The name of Junction Hotel originated from the two railroads crossing in Hammond: the Grand Trunk and the Canadian Pacific.
Alfred Gendron owned a hotel located close to the Bourget train station for over a year and then settled in Hammond on March 28, 1902. He purchased the Junction Hotel that belonged to Séraphin Bourgon, who had it built at the end of the 19th century.
The three-story building included 10 rooms for travellers (mostly commuting by train) and the Gendron Family. When they didn’t have enough rooms for clients, the kids would sleep in the attic. The building also included a tavern for men only, a bar, a kitchen and a dining room. There was also a showroom for merchants that later became the butcher shop.
The Junction Hotel kept its liquor licence until 1916 when it became illegal to sell alcohol in Ontario. Alfred later opened a food counter where chocolate, ice cream, soft drinks, tobacco and cigarettes were sold. Once it became legal in 1927 to sell alcohol, only beer was sold at the hotel. In 1955, René Gendron became owner, but it was only in 1962 that he obtained a permit to serve alcohol to women, albeit in a different room of the tavern!

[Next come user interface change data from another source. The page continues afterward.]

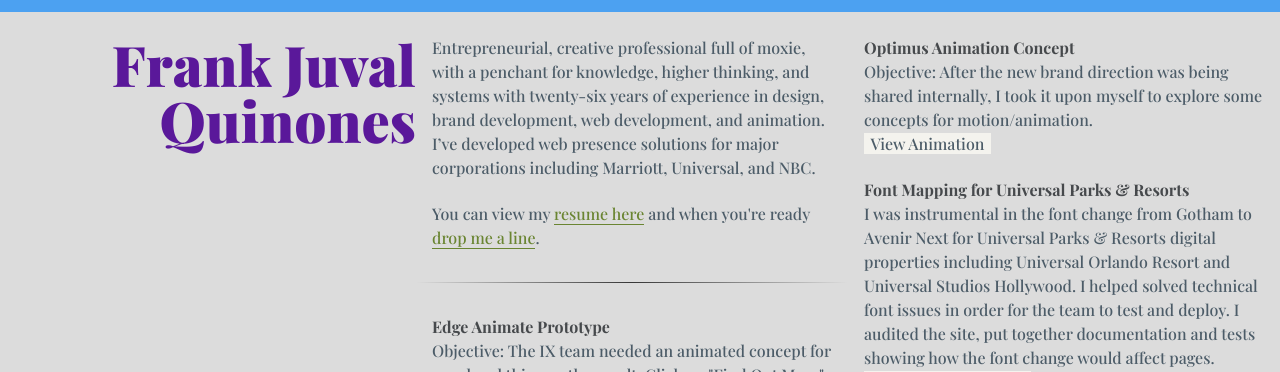
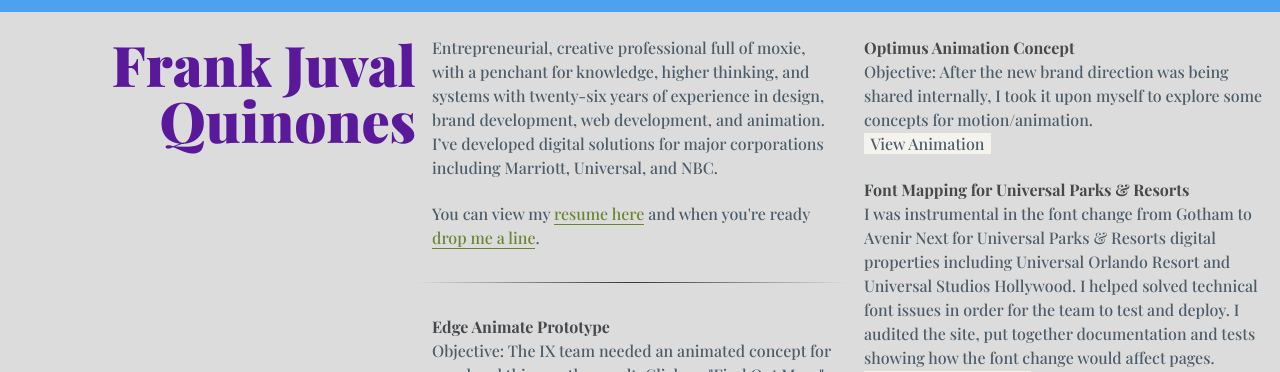
Before and after one commit to FrankDraws/frankdraws.github.io, a website: page index.html in a window 1280 px wide. Shown: the top 372 px of the page. Drawn offline with nearby package versions, Linux system fonts and the light colour scheme.

Commit message:
Updated intro copy.

```diff
--- a/index.html
+++ b/index.html
@@ -24,8 +24,8 @@
       <span>Behance</span> -->
 
         <div class="col col-01">
-            <p>Entrepreneurial, creative professional full of moxie, with a penchant for knowledge, higher thinking, and systems with twenty-six years of experience in design, brand development, web development, and animation. I’ve developed web presence
-                solutions for major corporations including Marriott, Universal, and NBC.</p>
+            <p>Entrepreneurial, creative professional full of moxie, with a penchant for knowledge, higher thinking, and systems with twenty-six years of experience in design, brand development, web development, and animation. I’ve developed digital solutions
+                for major corporations including Marriott, Universal, and NBC.</p>
 
             <article class="closing">
                 You can view my <a class="astyle02" href="https://www.linkedin.com/in/frankjuval/" target="_blank" rel="noopener" data-title="LinkedIn">resume here</a> and when you're ready <a class="astyle02" href="mailto:frankjuval@outlook.com ">drop me a line</a>.
```
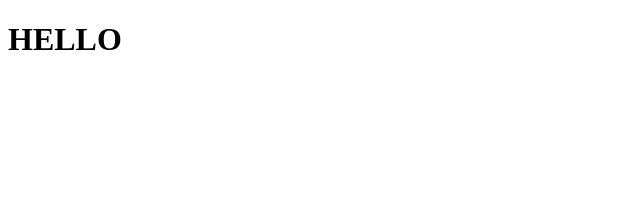
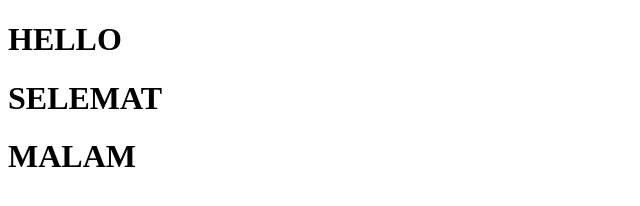
Before and after one commit to DevFaeez/belajar-git-remote, a plain HTML site: page contoh.html in a window 1280 px wide. Shown: the whole page, without its empty margins (0-640 px from the left). Drawn offline with Linux system fonts and the light colour scheme.

Commit message:
add few more line oncontoh.html

```diff
--- a/contoh.html
+++ b/contoh.html
@@ -7,5 +7,7 @@
 </head>
 <body>
     <div><h1>HELLO</h1></div>
+    <div><h1>SELEMAT</h1></div>
+    <div><h1>MALAM</h1></div>
 </body>
 </html>
```
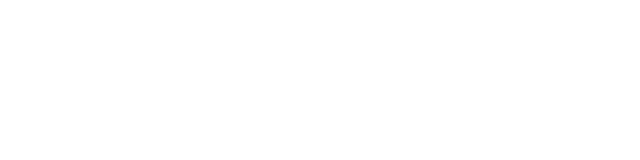
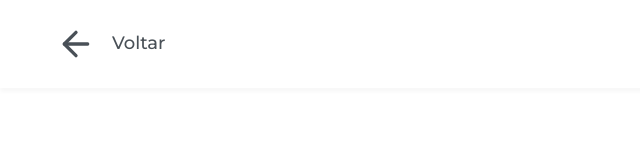
Before and after one commit to ArthurSimoess/desafio-diwe, a React (Create React App) app: page /contactList in a window 1280 px wide. Before the commit this address had no page. Shown: the top 160 px of the page, without its empty margins (0-640 px from the left). Built offline with nearby package versions, Linux system fonts and the light colour scheme.

Commit message:
Feat: header component and contactList page

```diff
--- /dev/null
+++ b/src/components/header/Header.jsx
@@ -0,0 +1,17 @@
+import React from 'react';
+import { Link } from 'react-router-dom';
+import arrowLeft from '../../assets/images/arrow-left.svg';
+import './headerStyle.scss';
+
+function Header() {
+  return (
+    <header>
+      <Link to="/" className="link">
+        <img src={arrowLeft} alt="Seta apontando para o lado esquerdo" />
+        <p>Voltar</p>
+      </Link>
+    </header>
+  );
+}
+
+export default Header;
--- /dev/null
+++ b/src/components/header/headerStyle.scss
@@ -0,0 +1,31 @@
+@import '../../styles/main';
+
+header {
+  display: flex;
+  width: 100vw;
+  height: 88px;
+  background-color: #FFFFFF;
+  box-shadow: 0px 4px 4px rgba(0, 0, 0, 0.03);
+  align-items: center;
+
+  .link {
+    display: flex;
+    align-items: center;
+    gap: 1rem;
+
+    img {
+      width: 40px;
+      height: 40px;
+      margin-left: 56px;
+    }
+
+    p {
+      color: $paragraph;
+      font-family: 'Montserrat';
+      font-style: normal;
+      font-weight: 500;
+      font-size: 18px;
+      line-height: 144%;
+    }
+  }
+}
--- /dev/null
+++ b/src/pages/contactList/ContactList.js
@@ -0,0 +1,11 @@
+import React from 'react';
+import Header from '../../components/header/Header';
+import './contactListStyle.scss';
+
+function ContactList() {
+  return (
+    <Header />
+  );
+}
+
+export default ContactList;
--- /dev/null
+++ b/src/pages/contactList/contactListStyle.scss
@@ -0,0 +1 @@
+@import '../../styles/main';
--- a/src/pages/login/LoginPage.js
+++ b/src/pages/login/LoginPage.js
@@ -27,7 +27,7 @@
   return (
     <main className="login-container">
       <figure className="figure">
-        <img src={loginSvg} alt="" />
+        <img src={loginSvg} alt="homem branco sentando em um escritório mexendo no computador" />
       </figure>
       <section className="forms-section">
         <div className="welcome-container">
@@ -40,6 +40,7 @@
             <input
               type="email"
               name="email"
+              required
               placeholder="Digite seu email"
               onChange={handleChange}
             />
@@ -49,6 +50,7 @@
             <input
               type="password"
               name="password"
+              required
               placeholder="Digite sua senha"
               onChange={handleChange}
             />
--- a/src/routes.js
+++ b/src/routes.js
@@ -1,11 +1,13 @@
 import React from 'react';
 import { Route, Routes } from 'react-router-dom';
+import ContactList from './pages/contactList/ContactList';
 import LoginPage from './pages/login/LoginPage';
 
 function RoutesPages() {
   return (
     <Routes>
       <Route path="/" element={<LoginPage />} />
+      <Route path="/contactList" element={<ContactList />} />
     </Routes>
   );
 }
```
Also changed, not shown: src/assets/images/arrow-left.svg (added).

The Junction Hotel was purchased by Gilles Roy in 1977 and major renovations took place. The hotel was renamed the Junction Tavern. Today, this building is an apartment block.